Every year, the American Council for an Energy-Efficient Economy (ACEEE) looks into the soul of the American automobile market and figures out which vehicles are evil. This is how it comes up with a "meanest" vehicle rating. Wait, no, that's not right. In reality, ACEEE rates vehicles using Environmental Protection Agency and California Air Resources Board fuel economy data and "other specifications reported by automakers" to find both the meanest and greenest vehicles of the year. In other word
Toyota can continue to be loved by the treehugger set, while Ford is making an appearance as Public Enemy #1 when it comes to going easy on the environment, according to the American Council for an Energy-Efficient Economy (ACEEE) and its annual "greenest" and "meanest" list.
For the first time in ages, the Honda Civic Natural Gas is not the "greenest" car in the U.S. This year, it's the Mitsubishi i. At least, it is according to the American Council for an Energy-Efficient Economy (ACEEE), which takes it upon itself to rank these sorts of things.
Getting 12th place on a list of the greenest vehicles of 2011 as evaluated by ACEEE for Chevy's Volt has got GM a little upset. To add insult to injury after the list came out, they got bumped to 13th place by the Mazda 2, which was inadvertently omitted due to a mistake in vehicle emissions specifications.
Last year, the American Council for an Energy-Efficient Economy (ACEEE) ranked the natural gas-burning Honda Civic GX as the greenest vehicle of 2010. Well, that CNG-fed Civic, which is only available in a handful of states, has topped the charts yet again.
When most Americans think of green cars from Honda, the models that typically come to mind are the Insight and Civic Hybrids, or maybe the FCX Clarity. Few think of the natural gas-fueled Civic GX, probably because not many have ever heard of it. One group that has heard of the GX is the American Council for an Energy-Efficient Economy (ACEEE) which has placed it at the top of a list the dozen greenest vehicles currently available for sale in the U.S. Again.
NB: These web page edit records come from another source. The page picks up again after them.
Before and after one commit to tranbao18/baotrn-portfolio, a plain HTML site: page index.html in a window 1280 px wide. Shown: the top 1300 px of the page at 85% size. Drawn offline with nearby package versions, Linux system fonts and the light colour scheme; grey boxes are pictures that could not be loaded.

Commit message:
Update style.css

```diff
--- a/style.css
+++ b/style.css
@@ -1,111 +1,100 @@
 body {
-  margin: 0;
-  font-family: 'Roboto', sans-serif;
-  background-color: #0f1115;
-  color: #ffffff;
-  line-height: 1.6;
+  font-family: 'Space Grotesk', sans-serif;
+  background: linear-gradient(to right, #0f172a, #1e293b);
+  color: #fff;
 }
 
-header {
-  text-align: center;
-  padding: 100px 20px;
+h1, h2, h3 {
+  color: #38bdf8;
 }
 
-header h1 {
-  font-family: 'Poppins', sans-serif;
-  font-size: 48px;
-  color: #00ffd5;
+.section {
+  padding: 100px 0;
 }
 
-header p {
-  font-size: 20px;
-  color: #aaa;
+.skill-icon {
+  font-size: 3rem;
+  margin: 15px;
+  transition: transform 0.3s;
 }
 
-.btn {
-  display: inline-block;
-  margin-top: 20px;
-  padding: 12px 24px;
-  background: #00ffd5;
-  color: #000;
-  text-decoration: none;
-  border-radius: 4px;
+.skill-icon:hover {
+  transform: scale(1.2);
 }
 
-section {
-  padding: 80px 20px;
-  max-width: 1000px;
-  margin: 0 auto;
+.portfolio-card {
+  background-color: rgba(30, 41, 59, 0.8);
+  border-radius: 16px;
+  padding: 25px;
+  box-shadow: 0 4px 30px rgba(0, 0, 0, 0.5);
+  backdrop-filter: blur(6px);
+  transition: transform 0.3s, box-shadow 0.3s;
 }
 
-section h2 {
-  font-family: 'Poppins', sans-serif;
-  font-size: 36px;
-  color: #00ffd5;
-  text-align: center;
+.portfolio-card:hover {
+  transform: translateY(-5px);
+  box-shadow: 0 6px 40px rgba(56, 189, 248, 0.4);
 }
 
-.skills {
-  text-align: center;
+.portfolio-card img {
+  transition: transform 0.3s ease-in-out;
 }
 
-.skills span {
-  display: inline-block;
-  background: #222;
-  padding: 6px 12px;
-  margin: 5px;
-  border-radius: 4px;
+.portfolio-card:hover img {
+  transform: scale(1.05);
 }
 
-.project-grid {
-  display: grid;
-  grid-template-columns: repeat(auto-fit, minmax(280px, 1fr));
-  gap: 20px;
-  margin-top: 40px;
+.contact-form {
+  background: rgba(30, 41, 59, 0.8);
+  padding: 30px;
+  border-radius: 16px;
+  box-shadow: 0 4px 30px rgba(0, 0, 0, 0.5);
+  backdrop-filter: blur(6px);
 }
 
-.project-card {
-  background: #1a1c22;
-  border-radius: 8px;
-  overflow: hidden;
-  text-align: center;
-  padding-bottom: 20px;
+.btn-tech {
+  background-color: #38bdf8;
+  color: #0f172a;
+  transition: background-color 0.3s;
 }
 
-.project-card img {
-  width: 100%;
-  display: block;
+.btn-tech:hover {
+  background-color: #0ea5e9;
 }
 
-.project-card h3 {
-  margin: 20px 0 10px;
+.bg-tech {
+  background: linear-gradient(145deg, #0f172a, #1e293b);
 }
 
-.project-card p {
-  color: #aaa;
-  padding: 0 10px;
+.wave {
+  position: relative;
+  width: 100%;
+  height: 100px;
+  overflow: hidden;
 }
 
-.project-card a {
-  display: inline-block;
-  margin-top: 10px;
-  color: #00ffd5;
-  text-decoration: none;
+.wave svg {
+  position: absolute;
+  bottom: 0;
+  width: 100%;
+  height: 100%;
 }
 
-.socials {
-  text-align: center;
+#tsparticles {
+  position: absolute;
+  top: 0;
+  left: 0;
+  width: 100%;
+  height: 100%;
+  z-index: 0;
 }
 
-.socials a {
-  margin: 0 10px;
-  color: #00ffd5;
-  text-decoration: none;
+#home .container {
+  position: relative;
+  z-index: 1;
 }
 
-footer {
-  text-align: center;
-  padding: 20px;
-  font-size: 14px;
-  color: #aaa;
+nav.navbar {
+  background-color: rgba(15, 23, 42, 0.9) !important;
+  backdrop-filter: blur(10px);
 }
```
Are we living in the twilight years of the V8 engine? It seems possible, considering that General Motors has already canceled their newest high-tech V8 engine program and Ford is planning on a switch to EcoBoost engines for their high-end vehicles. Even performance car stalwarts such as the Camaro, Mustang and Corvette, could, some time in the near future, lose their V8 engine options. We should remember, though, that similar performance numbers can be achieved with other types of powerplants. A
The sold-out Honda Civic GX and the Volkswagen Touareg both took top honors in annual lists announced today by the American Council for an energy Efficient Economy (ACEEE). The trouble for Volkswagen is that their vehicle topped the list of 2008's meanest vehicles while the Honda was named the greenest vehicle of 2008 (for the fifth year in a row, mind you). Honda and Toyota each scored four of the vehicles on the Top 12 list, with Smart, Mini, Nissan and Ford each netting one. Last year, no Ame
The American Council for an Energy-Efficient Economy (ACEEE) released its annual list of greenest cars with the Honda Civic GX (powered by natural gas) at the top. Following the GX on the list are, in order, the Toyota Prius, the Honda Civic Hybrid, the Nissan Altima Hybrid and the Toyota Yaris. If you're thinking that's a pretty Asia-centric there, you're right. And that's not all. The ACEEE (don't you just want to put an exclamation point after that name?) releases Top 12 lists, and all of the
This article in the Christian Science Monitor reports on a recent study conducted by the American Council for an Energy-Efficient Economy (ACEEE) which examines the environmental benefits and costs of a plug-in hybrid when compared to a conventional hybrid. According to their figures, the results aren't as plainly evident as you may have thought.
Previously we listed the 10 most environmentally-friendly vehicles as determined by Forbes magazine. Now we go to the smoggy side to find the 12 worst polluters. Our source, this time, is the Green Book issued by the American Council for an Energy-Efficient Economy (ACEEE).